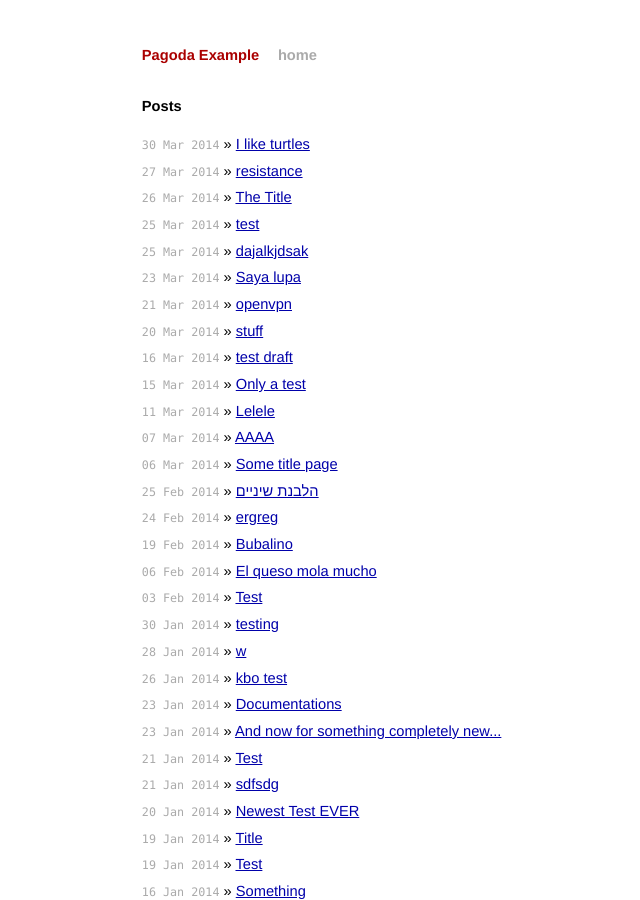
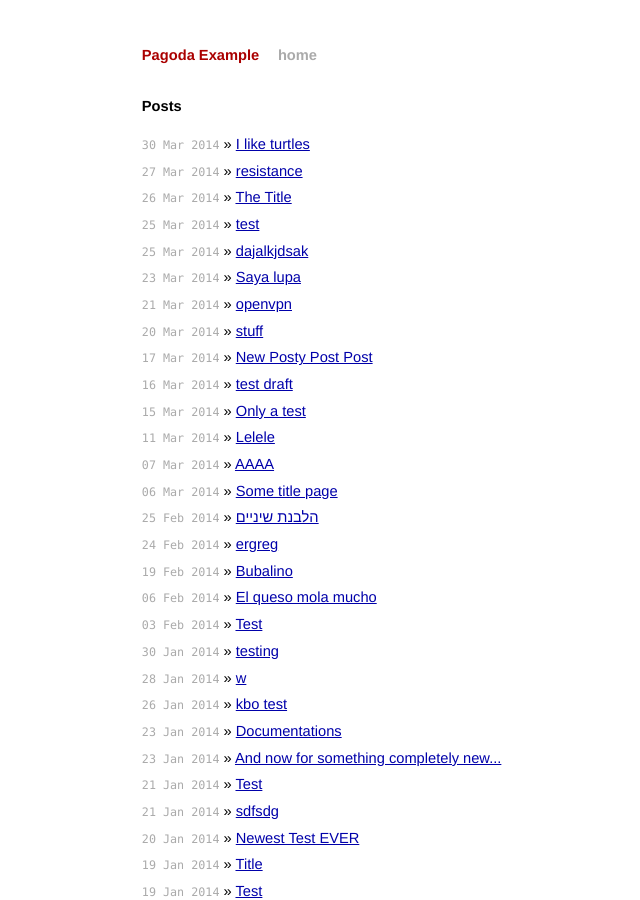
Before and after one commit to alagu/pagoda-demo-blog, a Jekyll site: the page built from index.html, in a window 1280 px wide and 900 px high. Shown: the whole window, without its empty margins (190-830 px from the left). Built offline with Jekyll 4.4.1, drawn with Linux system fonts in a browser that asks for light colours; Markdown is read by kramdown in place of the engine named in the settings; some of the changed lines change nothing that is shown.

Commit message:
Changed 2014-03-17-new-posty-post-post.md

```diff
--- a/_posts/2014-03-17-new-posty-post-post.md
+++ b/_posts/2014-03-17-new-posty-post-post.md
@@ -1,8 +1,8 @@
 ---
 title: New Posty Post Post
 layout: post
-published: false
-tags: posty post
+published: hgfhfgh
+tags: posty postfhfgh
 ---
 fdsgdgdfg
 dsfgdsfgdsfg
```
**********
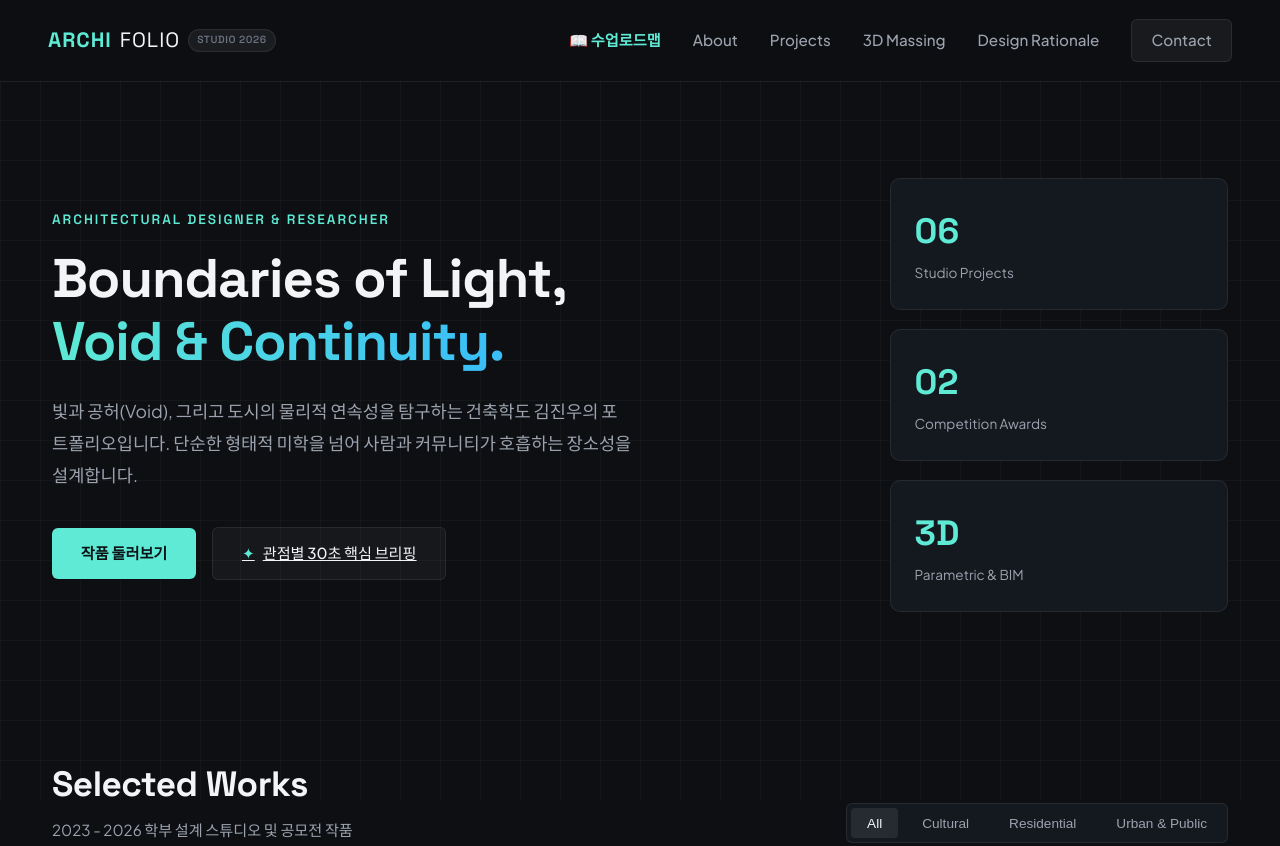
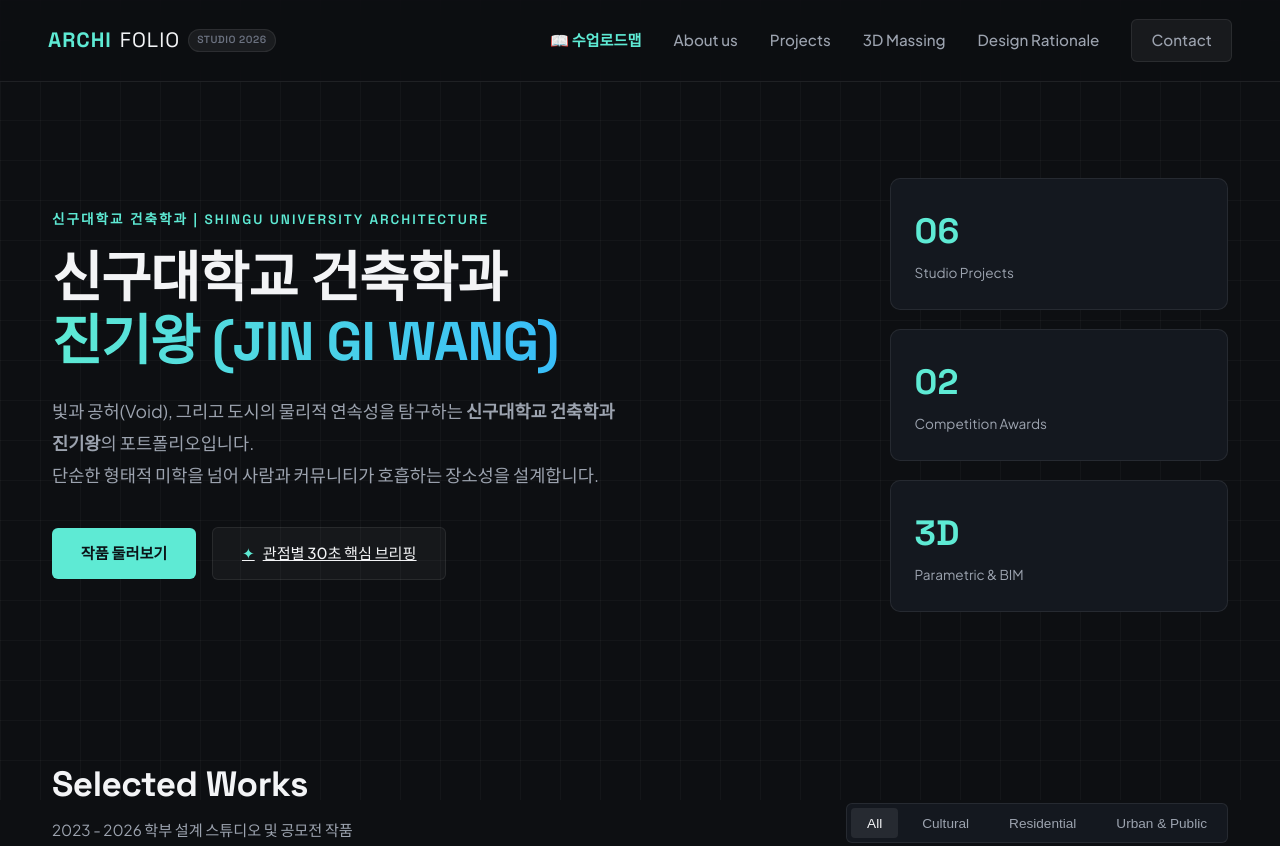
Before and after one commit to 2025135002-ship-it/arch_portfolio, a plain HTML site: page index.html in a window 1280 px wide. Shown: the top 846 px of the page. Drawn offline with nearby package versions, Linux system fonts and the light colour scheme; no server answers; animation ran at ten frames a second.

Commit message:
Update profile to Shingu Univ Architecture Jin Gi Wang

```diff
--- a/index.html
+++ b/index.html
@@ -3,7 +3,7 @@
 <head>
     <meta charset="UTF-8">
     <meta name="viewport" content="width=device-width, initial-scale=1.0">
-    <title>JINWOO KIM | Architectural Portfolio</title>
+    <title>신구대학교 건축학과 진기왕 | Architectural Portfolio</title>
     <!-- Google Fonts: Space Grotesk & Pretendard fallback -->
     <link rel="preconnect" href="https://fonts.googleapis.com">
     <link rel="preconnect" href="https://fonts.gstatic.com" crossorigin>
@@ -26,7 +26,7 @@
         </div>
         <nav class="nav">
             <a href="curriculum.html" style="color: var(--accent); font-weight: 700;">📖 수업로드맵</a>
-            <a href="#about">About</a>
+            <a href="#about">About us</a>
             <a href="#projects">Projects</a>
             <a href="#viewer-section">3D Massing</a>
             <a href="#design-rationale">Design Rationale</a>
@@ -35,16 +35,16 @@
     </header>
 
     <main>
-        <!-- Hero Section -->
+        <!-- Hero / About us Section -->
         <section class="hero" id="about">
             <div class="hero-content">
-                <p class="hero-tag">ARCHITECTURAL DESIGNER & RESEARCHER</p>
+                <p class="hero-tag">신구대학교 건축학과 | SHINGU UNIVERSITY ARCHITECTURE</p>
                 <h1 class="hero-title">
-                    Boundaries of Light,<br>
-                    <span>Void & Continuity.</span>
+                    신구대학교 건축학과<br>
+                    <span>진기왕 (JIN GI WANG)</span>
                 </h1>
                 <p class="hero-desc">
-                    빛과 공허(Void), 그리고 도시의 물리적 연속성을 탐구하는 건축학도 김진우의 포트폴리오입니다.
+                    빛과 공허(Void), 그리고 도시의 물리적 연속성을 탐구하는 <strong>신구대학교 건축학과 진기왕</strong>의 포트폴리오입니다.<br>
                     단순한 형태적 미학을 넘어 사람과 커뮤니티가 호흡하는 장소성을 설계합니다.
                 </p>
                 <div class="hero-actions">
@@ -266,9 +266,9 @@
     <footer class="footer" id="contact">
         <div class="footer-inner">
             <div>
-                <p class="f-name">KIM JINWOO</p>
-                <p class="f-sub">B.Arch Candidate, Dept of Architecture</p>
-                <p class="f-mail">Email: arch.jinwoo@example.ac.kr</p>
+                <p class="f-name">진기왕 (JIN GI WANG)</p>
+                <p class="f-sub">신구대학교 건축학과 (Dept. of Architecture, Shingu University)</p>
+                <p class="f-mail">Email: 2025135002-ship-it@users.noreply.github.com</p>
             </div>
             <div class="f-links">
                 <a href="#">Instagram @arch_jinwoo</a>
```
**********
▶ Assignment
Copy each line of the preceding material that contains "tags".

▶ Result for this task
-tags: posty post
+tags: posty postfhfgh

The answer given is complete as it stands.